He, too, came up big in big games; his back-to-back 22-point games carried Purdue to consecutive wins at Iowa and against Illinois earlier in the season, and his last-second drive and free throw won the second Iowa game. Just this past Saturday, a second-half three-point barrage helped propel Purdue past Michigan.
Coach Matt Painter
Big Ten Coach-of-the-Year (Coaches)
Big Ten Coach-of-the-Year (Media)
In his third year as Purdue's head coach, Painter took a team that one time early in the season started four freshmen and a sophomore - with half its roster made up of first-year players - and finished 24-7 overall and 15-3 in the Big Ten, good for second place, just one game behind outright league champion Wisconsin. At Christmas, Purdue was 7-4.
"It's really not a personal award," Painter said. "It means you have very good players and you have very good assistant coaches.
"For me, on a personal level, I hope a lot of athletic directors across the country realize that we have some pretty talented assistants that are going to be fine head coaches.
"(The award) doesn't really mean a whole lot to me because our goal this year wasn't to be first-team all-conference or being coach-of-the-year; the goal was to win the Big Ten. I'm proud of our guys for their effort. We came up a little bit short. Hopefully next year we can be a little bit better and win the Big Ten."
Gene Keady won Big Ten Coach-of-the-Year in 2000, so Painter ended a nearly decade-long drought.
Riddell Honored, Too
Boilermaker junior guard Bobby Riddell was Purdue's recipient of the Big Ten Sportsmanship Award.
One player from each school receives the award, which is based on academics, service and other such factors.
Riddell's one of three Boilermakers who've earned Academic All-Big Ten acclaim, joining Kramer and senior Tarrance Crump.
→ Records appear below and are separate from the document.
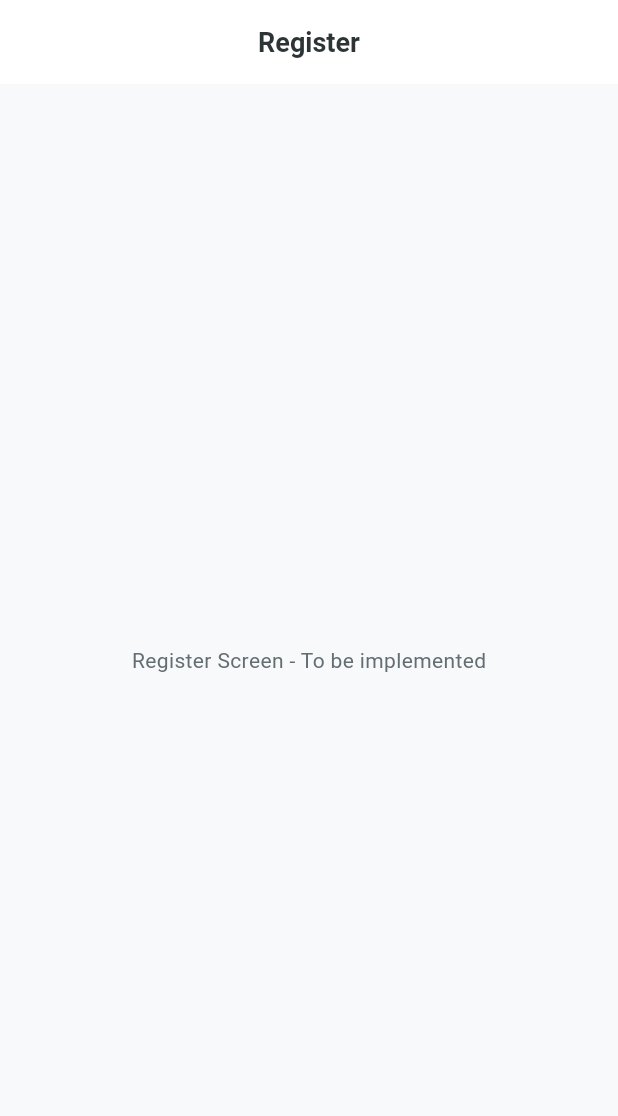
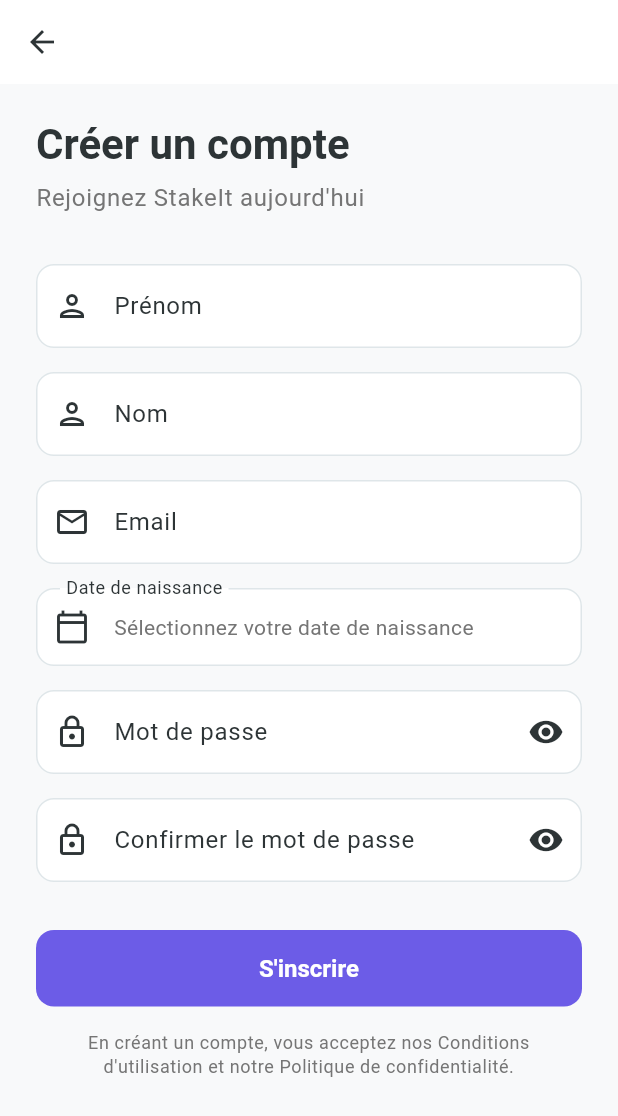
Before and after one commit to ahsina/StakeIt, a Flutter app: the RegisterScreen screen opened by its route, on a phone screen of 412 x 824 dp. Shown: the top 1116 px of the screen. Run offline on Flutter 3.47's test engine with Material 3 defaults, Android fonts, the phone set to English and light mode, and no system bars; our stand-ins replace dio, flutter_riverpod, flutter_secure_storage, freezed_annotation, go_router, logger and 1 more; accounts and stored records are empty; generated files the repository leaves out were written again.

Commit message:
Implement authentication screens with full validation
Add complete login and registration UI:
- SplashScreen with auto-navigation based on auth state
- LoginScreen with email/password form, validation, and error handling
- RegisterScreen with comprehensive registration form (first name,
  last name, email, date of birth with age validation 18+, password
  with strength requirements, confirm password)
- Form validation for all fields
- Loading states during API calls
- Error messages via SnackBar
- Password visibility toggles
- Date picker for birth date
- Proper navigation flow (splash -> login/register -> home)

All screens follow Material 3 design with custom theme and proper
French localization for user-facing text.

```diff
--- a/src/stakeit_mobile/lib/core/router/app_router.dart
+++ b/src/stakeit_mobile/lib/core/router/app_router.dart
@@ -1,6 +1,9 @@
 import 'package:flutter/material.dart';
 import 'package:go_router/go_router.dart';
 import 'package:flutter_riverpod/flutter_riverpod.dart';
+import '../../features/splash/presentation/splash_screen.dart';
+import '../../features/auth/presentation/login_screen.dart';
+import '../../features/auth/presentation/register_screen.dart';
 
 // Route paths
 class AppRoutes {
@@ -122,42 +125,7 @@ final routerProvider = Provider<GoRouter>((ref) {
   );
 });
 
-// Placeholder screens (will be implemented later)
-class SplashScreen extends StatelessWidget {
-  const SplashScreen({super.key});
-
-  @override
-  Widget build(BuildContext context) {
-    return const Scaffold(
-      body: Center(child: CircularProgressIndicator()),
-    );
-  }
-}
-
-class LoginScreen extends StatelessWidget {
-  const LoginScreen({super.key});
-
-  @override
-  Widget build(BuildContext context) {
-    return Scaffold(
-      appBar: AppBar(title: const Text('Login')),
-      body: const Center(child: Text('Login Screen - To be implemented')),
-    );
-  }
-}
-
-class RegisterScreen extends StatelessWidget {
-  const RegisterScreen({super.key});
-
-  @override
-  Widget build(BuildContext context) {
-    return Scaffold(
-      appBar: AppBar(title: const Text('Register')),
-      body: const Center(child: Text('Register Screen - To be implemented')),
-    );
-  }
-}
-
+// Placeholder screens (to be implemented)
 class HomeScreen extends StatelessWidget {
   const HomeScreen({super.key});
 
--- /dev/null
+++ b/src/stakeit_mobile/lib/features/auth/presentation/register_screen.dart
@@ -0,0 +1,298 @@
+import 'package:flutter/material.dart';
+import 'package:flutter_riverpod/flutter_riverpod.dart';
+import 'package:go_router/go_router.dart';
+import '../../../core/router/app_router.dart';
+import '../../../shared/models/user_model.dart';
+import '../data/providers/auth_provider.dart';
+
+class RegisterScreen extends ConsumerStatefulWidget {
+  const RegisterScreen({super.key});
+
+  @override
+  ConsumerState<RegisterScreen> createState() => _RegisterScreenState();
+}
+
+class _RegisterScreenState extends ConsumerState<RegisterScreen> {
+  final _formKey = GlobalKey<FormState>();
+  final _emailController = TextEditingController();
+  final _passwordController = TextEditingController();
+  final _confirmPasswordController = TextEditingController();
+  final _firstNameController = TextEditingController();
+  final _lastNameController = TextEditingController();
+  DateTime? _dateOfBirth;
+  bool _isPasswordVisible = false;
+  bool _isConfirmPasswordVisible = false;
+  bool _isLoading = false;
+
+  @override
+  void dispose() {
+    _emailController.dispose();
+    _passwordController.dispose();
+    _confirmPasswordController.dispose();
+    _firstNameController.dispose();
+    _lastNameController.dispose();
+    super.dispose();
+  }
+
+  Future<void> _selectDateOfBirth() async {
+    final now = DateTime.now();
+    final eighteenYearsAgo = DateTime(now.year - 18, now.month, now.day);
+
+    final date = await showDatePicker(
+      context: context,
+      initialDate: eighteenYearsAgo,
+      firstDate: DateTime(1900),
+      lastDate: eighteenYearsAgo,
+      helpText: 'Date de naissance',
+    );
+
+    if (date != null) {
+      setState(() {
+        _dateOfBirth = date;
+      });
+    }
+  }
+
+  Future<void> _handleRegister() async {
+    if (!_formKey.currentState!.validate()) {
+      return;
+    }
+
+    if (_dateOfBirth == null) {
+      ScaffoldMessenger.of(context).showSnackBar(
+        const SnackBar(
+          content: Text('Veuillez sélectionner votre date de naissance'),
+          backgroundColor: Colors.red,
+        ),
+      );
+      return;
+    }
+
+    setState(() => _isLoading = true);
+
+    try {
+      final request = RegisterRequest(
+        email: _emailController.text.trim(),
+        password: _passwordController.text,
+        firstName: _firstNameController.text.trim(),
+        lastName: _lastNameController.text.trim(),
+        dateOfBirth: _dateOfBirth!,
+      );
+
+      await ref.read(authProvider.notifier).register(request);
+
+      if (!mounted) return;
+
+      // Navigate to home on success
+      context.go(AppRoutes.home);
+    } catch (e) {
+      if (!mounted) return;
+
+      ScaffoldMessenger.of(context).showSnackBar(
+        SnackBar(
+          content: Text(e.toString().replaceAll('Exception: ', '')),
+          backgroundColor: Colors.red,
+        ),
+      );
+    } finally {
+      if (mounted) {
+        setState(() => _isLoading = false);
+      }
+    }
+  }
+
+  @override
+  Widget build(BuildContext context) {
+    return Scaffold(
+      appBar: AppBar(
+        leading: IconButton(
+          icon: const Icon(Icons.arrow_back),
+          onPressed: () => context.go(AppRoutes.login),
+        ),
+      ),
+      body: SafeArea(
+        child: SingleChildScrollView(
+          padding: const EdgeInsets.all(24),
+          child: Form(
+            key: _formKey,
+            child: Column(
+              crossAxisAlignment: CrossAxisAlignment.stretch,
+              children: [
+                // Title
+                Text(
+                  'Créer un compte',
+                  style: Theme.of(context).textTheme.displayMedium,
+                ),
+                const SizedBox(height: 8),
+                Text(
+                  'Rejoignez StakeIt aujourd\'hui',
+                  style: Theme.of(context).textTheme.bodyLarge?.copyWith(
+                        color: Colors.grey[600],
+                      ),
+                ),
+                const SizedBox(height: 32),
+                // First Name
+                TextFormField(
+                  controller: _firstNameController,
+                  decoration: const InputDecoration(
+                    labelText: 'Prénom',
+                    prefixIcon: Icon(Icons.person_outlined),
+                  ),
+                  validator: (value) {
+                    if (value == null || value.isEmpty) {
+                      return 'Veuillez entrer votre prénom';
+                    }
+                    return null;
+                  },
+                ),
+                const SizedBox(height: 16),
+                // Last Name
+                TextFormField(
+                  controller: _lastNameController,
+                  decoration: const InputDecoration(
+                    labelText: 'Nom',
+                    prefixIcon: Icon(Icons.person_outlined),
+                  ),
+                  validator: (value) {
+                    if (value == null || value.isEmpty) {
+                      return 'Veuillez entrer votre nom';
+                    }
+                    return null;
+                  },
+                ),
+                const SizedBox(height: 16),
+                // Email
+                TextFormField(
+                  controller: _emailController,
+                  keyboardType: TextInputType.emailAddress,
+                  decoration: const InputDecoration(
+                    labelText: 'Email',
+                    prefixIcon: Icon(Icons.email_outlined),
+                  ),
+                  validator: (value) {
+                    if (value == null || value.isEmpty) {
+                      return 'Veuillez entrer votre email';
+                    }
+                    if (!value.contains('@')) {
+                      return 'Email invalide';
+                    }
+                    return null;
+                  },
+                ),
+                const SizedBox(height: 16),
+                // Date of Birth
+                InkWell(
+                  onTap: _selectDateOfBirth,
+                  child: InputDecorator(
+                    decoration: const InputDecoration(
+                      labelText: 'Date de naissance',
+                      prefixIcon: Icon(Icons.calendar_today_outlined),
+                    ),
+                    child: Text(
+                      _dateOfBirth == null
+                          ? 'Sélectionnez votre date de naissance'
+                          : '${_dateOfBirth!.day}/${_dateOfBirth!.month}/${_dateOfBirth!.year}',
+                      style: _dateOfBirth == null
+                          ? TextStyle(color: Colors.grey[600])
+                          : null,
+                    ),
+                  ),
+                ),
+                const SizedBox(height: 16),
+                // Password
+                TextFormField(
+                  controller: _passwordController,
+                  obscureText: !_isPasswordVisible,
+                  decoration: InputDecoration(
+                    labelText: 'Mot de passe',
+                    prefixIcon: const Icon(Icons.lock_outlined),
+                    suffixIcon: IconButton(
+                      icon: Icon(
+                        _isPasswordVisible
+                            ? Icons.visibility_off
+                            : Icons.visibility,
+                      ),
+                      onPressed: () {
+                        setState(() {
+                          _isPasswordVisible = !_isPasswordVisible;
+                        });
+                      },
+                    ),
+                  ),
+                  validator: (value) {
+                    if (value == null || value.isEmpty) {
+                      return 'Veuillez entrer un mot de passe';
+                    }
+                    if (value.length < 8) {
+                      return 'Le mot de passe doit contenir au moins 8 caractères';
+                    }
+                    if (!RegExp(r'(?=.*[a-z])(?=.*[A-Z])(?=.*\d)').hasMatch(value)) {
+                      return 'Le mot de passe doit contenir majuscule, minuscule et chiffre';
+                    }
+                    return null;
+                  },
+                ),
+                const SizedBox(height: 16),
+                // Confirm Password
+                TextFormField(
+                  controller: _confirmPasswordController,
+                  obscureText: !_isConfirmPasswordVisible,
+                  decoration: InputDecoration(
+                    labelText: 'Confirmer le mot de passe',
+                    prefixIcon: const Icon(Icons.lock_outlined),
+                    suffixIcon: IconButton(
+                      icon: Icon(
+                        _isConfirmPasswordVisible
+                            ? Icons.visibility_off
+                            : Icons.visibility,
+                      ),
+                      onPressed: () {
+                        setState(() {
+                          _isConfirmPasswordVisible = !_isConfirmPasswordVisible;
+                        });
+                      },
+                    ),
+                  ),
+                  validator: (value) {
+                    if (value == null || value.isEmpty) {
+                      return 'Veuillez confirmer votre mot de passe';
+                    }
+                    if (value != _passwordController.text) {
+                      return 'Les mots de passe ne correspondent pas';
+                    }
+                    return null;
+                  },
+                ),
+                const SizedBox(height: 32),
+                // Register Button
+                ElevatedButton(
+                  onPressed: _isLoading ? null : _handleRegister,
+                  child: _isLoading
+                      ? const SizedBox(
+                          height: 20,
+                          width: 20,
+                          child: CircularProgressIndicator(
+                            strokeWidth: 2,
+                            valueColor:
+                                AlwaysStoppedAnimation<Color>(Colors.white),
+                          ),
+                        )
+                      : const Text('S\'inscrire'),
+                ),
+                const SizedBox(height: 16),
+                // Terms and Privacy
+                Text(
+                  'En créant un compte, vous acceptez nos Conditions d\'utilisation et notre Politique de confidentialité.',
+                  style: Theme.of(context).textTheme.bodySmall?.copyWith(
+                        color: Colors.grey[600],
+                      ),
+                  textAlign: TextAlign.center,
+                ),
+              ],
+            ),
+          ),
+        ),
+      ),
+    );
+  }
+}
```
Also changed, not shown: src/stakeit_mobile/lib/features/auth/presentation/login_screen.dart (added, +210 -0 lines), src/stakeit_mobile/lib/features/splash/presentation/splash_screen.dart (added, +84 -0 lines).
First-year players are not eligible for Academic All-Big Ten. If they were, 10 of Purdue's 16 players would have the necessary 3.0-plus GPA.